Segment Start: Extracted entries

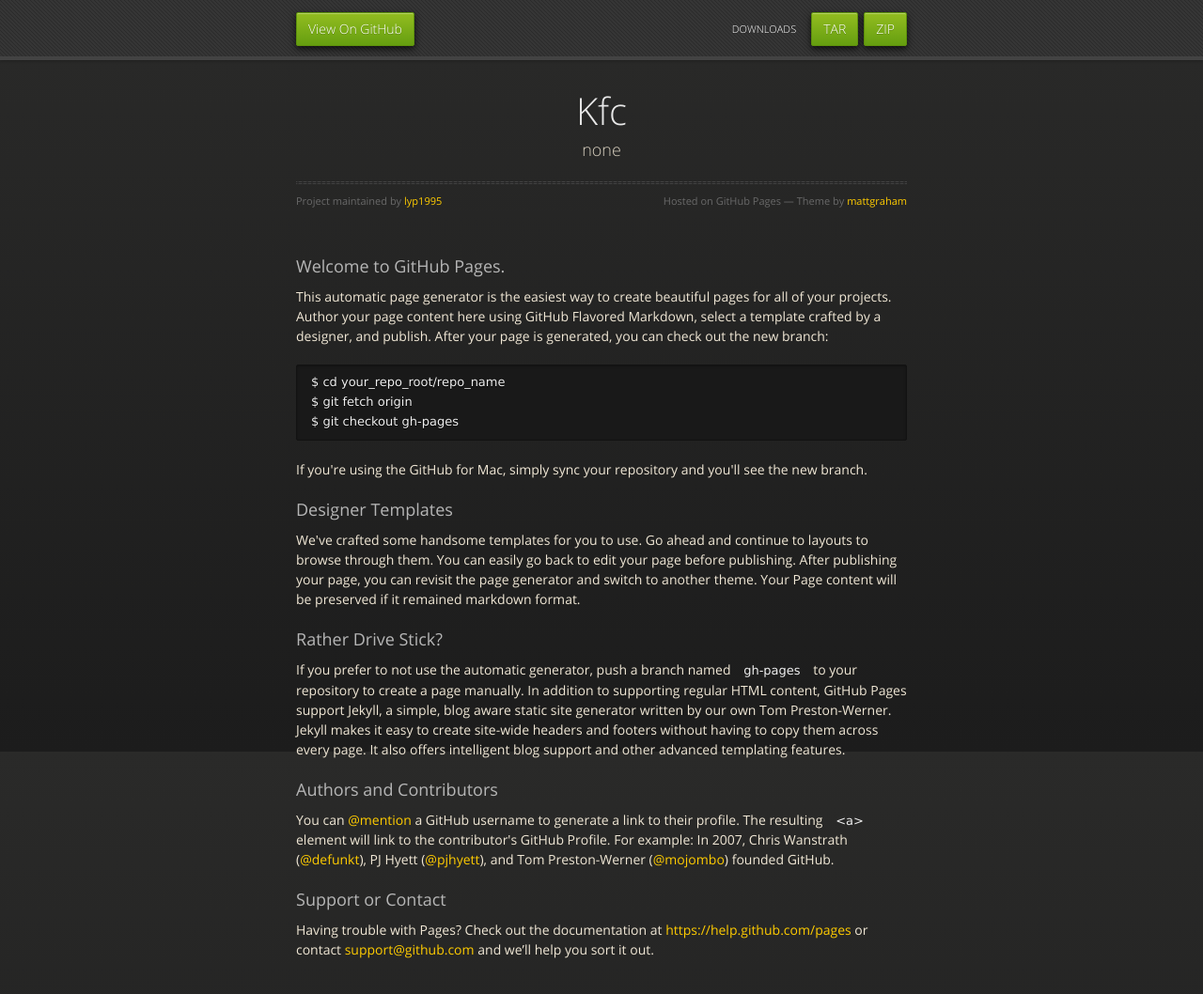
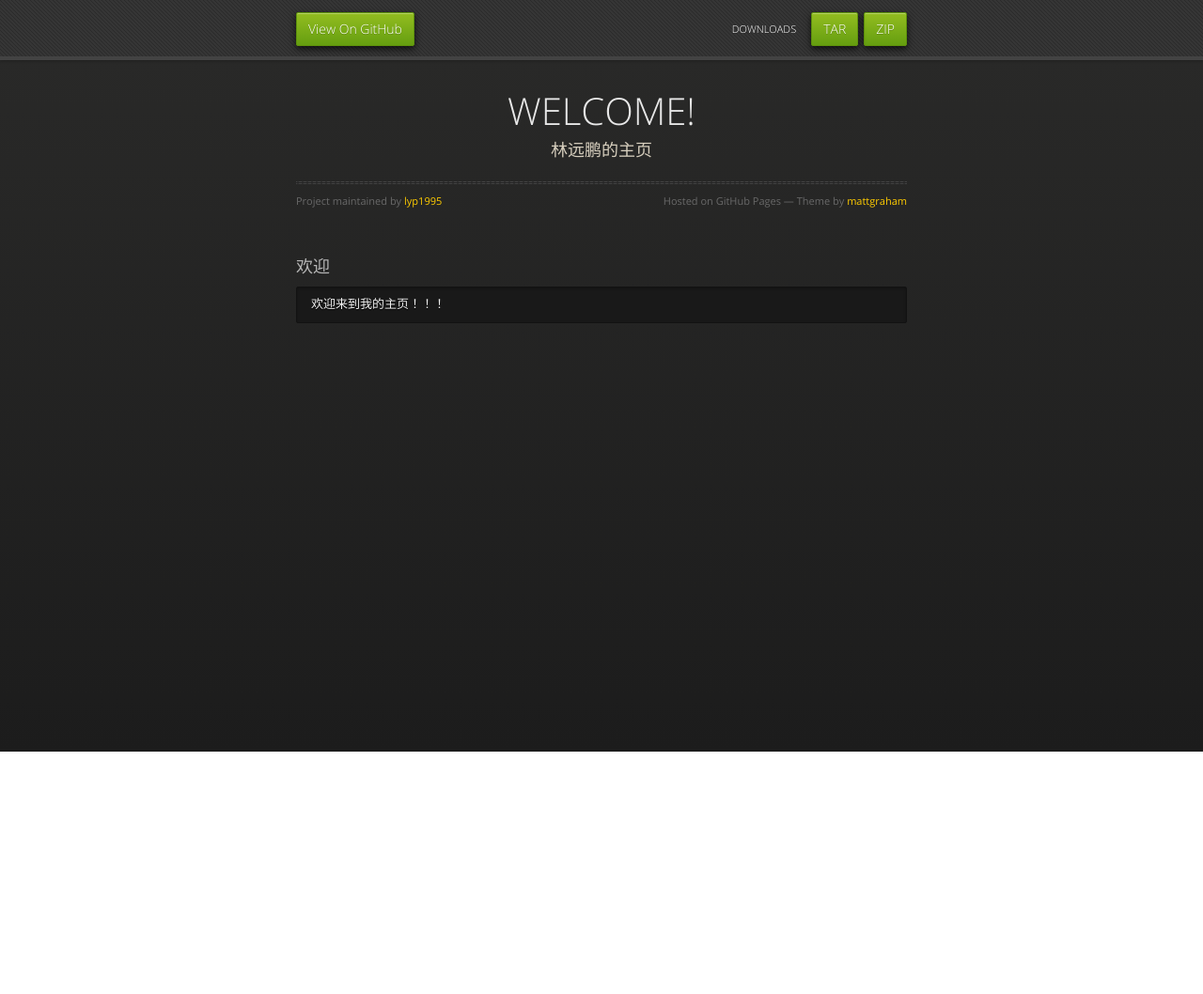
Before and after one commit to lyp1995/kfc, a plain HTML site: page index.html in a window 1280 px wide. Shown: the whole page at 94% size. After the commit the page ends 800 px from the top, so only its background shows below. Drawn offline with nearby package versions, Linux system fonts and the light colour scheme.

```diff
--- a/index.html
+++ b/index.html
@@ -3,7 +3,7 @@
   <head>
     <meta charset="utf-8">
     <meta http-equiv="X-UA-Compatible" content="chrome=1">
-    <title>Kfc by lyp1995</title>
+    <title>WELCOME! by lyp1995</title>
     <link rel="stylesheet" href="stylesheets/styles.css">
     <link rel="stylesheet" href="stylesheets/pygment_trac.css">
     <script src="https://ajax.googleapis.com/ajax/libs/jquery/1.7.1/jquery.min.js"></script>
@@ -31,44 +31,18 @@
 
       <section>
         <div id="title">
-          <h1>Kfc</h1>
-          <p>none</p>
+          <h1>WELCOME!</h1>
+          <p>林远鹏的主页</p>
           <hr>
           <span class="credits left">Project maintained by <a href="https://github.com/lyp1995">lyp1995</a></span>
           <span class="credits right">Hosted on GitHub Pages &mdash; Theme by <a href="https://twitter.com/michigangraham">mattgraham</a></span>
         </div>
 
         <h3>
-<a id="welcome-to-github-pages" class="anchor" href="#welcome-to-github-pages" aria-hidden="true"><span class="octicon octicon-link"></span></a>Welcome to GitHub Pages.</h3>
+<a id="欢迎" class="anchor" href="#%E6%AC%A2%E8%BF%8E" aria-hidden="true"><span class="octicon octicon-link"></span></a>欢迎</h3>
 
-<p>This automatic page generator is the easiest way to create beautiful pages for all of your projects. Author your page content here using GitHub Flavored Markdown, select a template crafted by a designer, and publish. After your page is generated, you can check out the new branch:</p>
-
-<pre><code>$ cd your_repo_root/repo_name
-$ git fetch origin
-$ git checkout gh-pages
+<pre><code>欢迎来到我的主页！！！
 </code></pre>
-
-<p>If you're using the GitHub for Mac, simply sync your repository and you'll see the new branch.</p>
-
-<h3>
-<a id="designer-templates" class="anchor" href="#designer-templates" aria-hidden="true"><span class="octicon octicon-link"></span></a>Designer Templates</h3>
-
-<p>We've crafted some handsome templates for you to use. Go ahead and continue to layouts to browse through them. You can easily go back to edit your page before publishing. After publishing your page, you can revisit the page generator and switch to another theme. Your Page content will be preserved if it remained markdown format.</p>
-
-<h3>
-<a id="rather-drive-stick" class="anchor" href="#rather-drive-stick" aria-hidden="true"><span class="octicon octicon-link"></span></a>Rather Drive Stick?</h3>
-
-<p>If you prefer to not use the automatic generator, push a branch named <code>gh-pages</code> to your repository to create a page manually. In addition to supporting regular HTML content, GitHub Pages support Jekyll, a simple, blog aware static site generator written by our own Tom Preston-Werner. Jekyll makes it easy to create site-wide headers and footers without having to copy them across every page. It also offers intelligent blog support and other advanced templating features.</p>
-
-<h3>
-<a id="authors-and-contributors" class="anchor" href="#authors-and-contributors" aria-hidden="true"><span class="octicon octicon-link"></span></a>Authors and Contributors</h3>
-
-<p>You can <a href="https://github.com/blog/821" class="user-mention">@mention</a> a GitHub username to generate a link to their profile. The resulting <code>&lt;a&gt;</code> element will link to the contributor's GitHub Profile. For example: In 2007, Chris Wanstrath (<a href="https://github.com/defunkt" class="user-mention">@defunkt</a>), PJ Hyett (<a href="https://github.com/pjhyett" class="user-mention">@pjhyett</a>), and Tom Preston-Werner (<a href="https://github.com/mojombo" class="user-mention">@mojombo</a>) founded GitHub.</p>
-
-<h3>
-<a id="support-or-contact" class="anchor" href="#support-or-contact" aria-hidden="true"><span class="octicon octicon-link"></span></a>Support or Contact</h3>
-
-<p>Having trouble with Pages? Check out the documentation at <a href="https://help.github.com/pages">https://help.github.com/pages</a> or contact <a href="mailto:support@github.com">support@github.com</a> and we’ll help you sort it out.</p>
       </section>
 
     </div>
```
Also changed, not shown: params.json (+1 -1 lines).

Segment End: Extracted entries

→ **Exercise brief**: Please return all lines above in which the string "stylesheets" is found.

→ **Response**:
     <link rel="stylesheet" href="stylesheets/styles.css">
     <link rel="stylesheet" href="stylesheets/pygment_trac.css">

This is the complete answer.